Stored dataset items
———

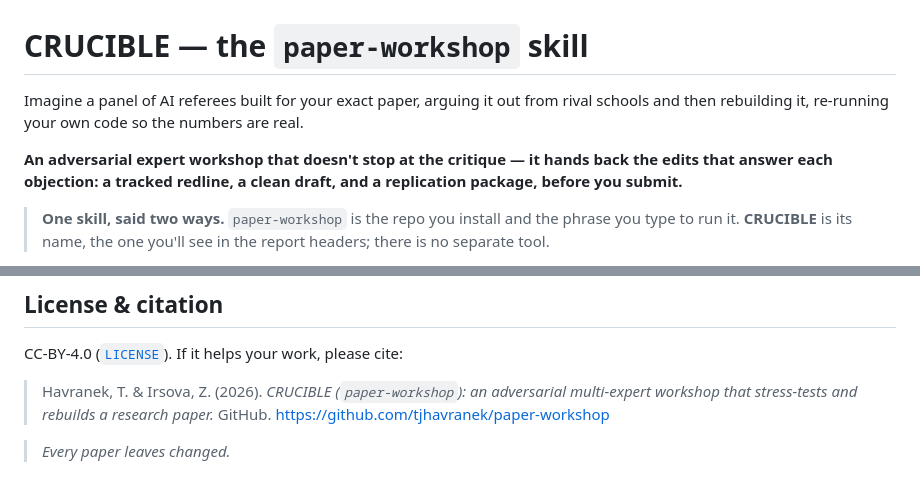
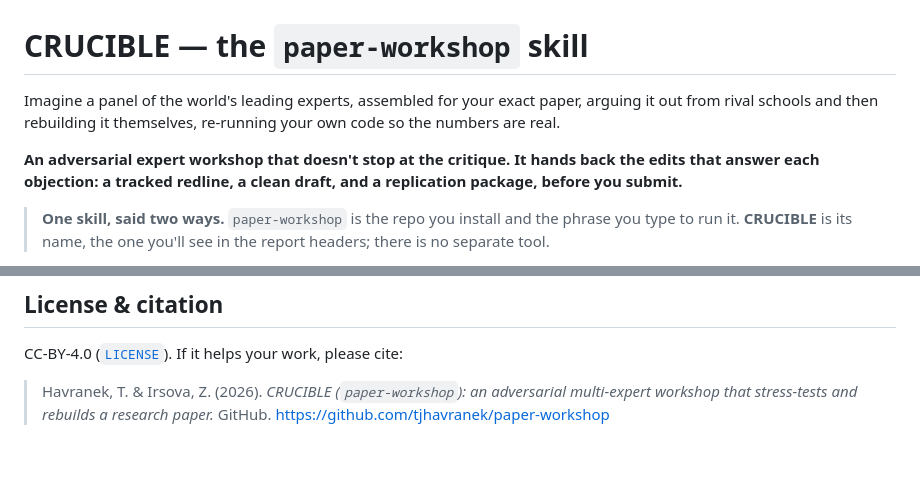
Before and after one commit to tjhavranek/paper-workshop, a Markdown page: README.md, 2 parts joined by grey strips. Drawn GitHub-style; blank space fills up the shorter version.

Commit message:
README: bolder hook (world's leading experts, rebuilt themselves); drop the 'Every paper leaves changed' tagline; de-em-dash the value line
Co-Authored-By: Claude Opus 4.8 (1M context) <noreply@anthropic.com>

```diff
--- a/README.md
+++ b/README.md
@@ -1,9 +1,9 @@
 # CRUCIBLE — the `paper-workshop` skill
 
-Imagine a panel of AI referees built for your exact paper, arguing it out from rival schools
-and then rebuilding it, re-running your own code so the numbers are real.
+Imagine a panel of the world's leading experts, assembled for your exact paper, arguing it out
+from rival schools and then rebuilding it themselves, re-running your own code so the numbers are real.
 
-**An adversarial expert workshop that doesn't stop at the critique — it hands back the edits
+**An adversarial expert workshop that doesn't stop at the critique. It hands back the edits
 that answer each objection: a tracked redline, a clean draft, and a replication package,
 before you submit.**
 
@@ -173,5 +173,3 @@ CC-BY-4.0 ([`LICENSE`](LICENSE)). If it helps your work, please cite:
 
 > Havranek, T. & Irsova, Z. (2026). *CRUCIBLE (`paper-workshop`): an adversarial multi-expert
 > workshop that stress-tests and rebuilds a research paper.* GitHub. https://github.com/tjhavranek/paper-workshop
-
-> *Every paper leaves changed.*
```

———

Where the word "README" appears in a line of the entries, copy that line.

▶ **Answer section**
Before and after one commit to tjhavranek/paper-workshop, a Markdown page: README.md, 2 parts joined by grey strips. Drawn GitHub-style; blank space fills up the shorter version.
README: bolder hook (world's leading experts, rebuilt themselves); drop the 'Every paper leaves changed' tagline; de-em-dash the value line
--- a/README.md
+++ b/README.md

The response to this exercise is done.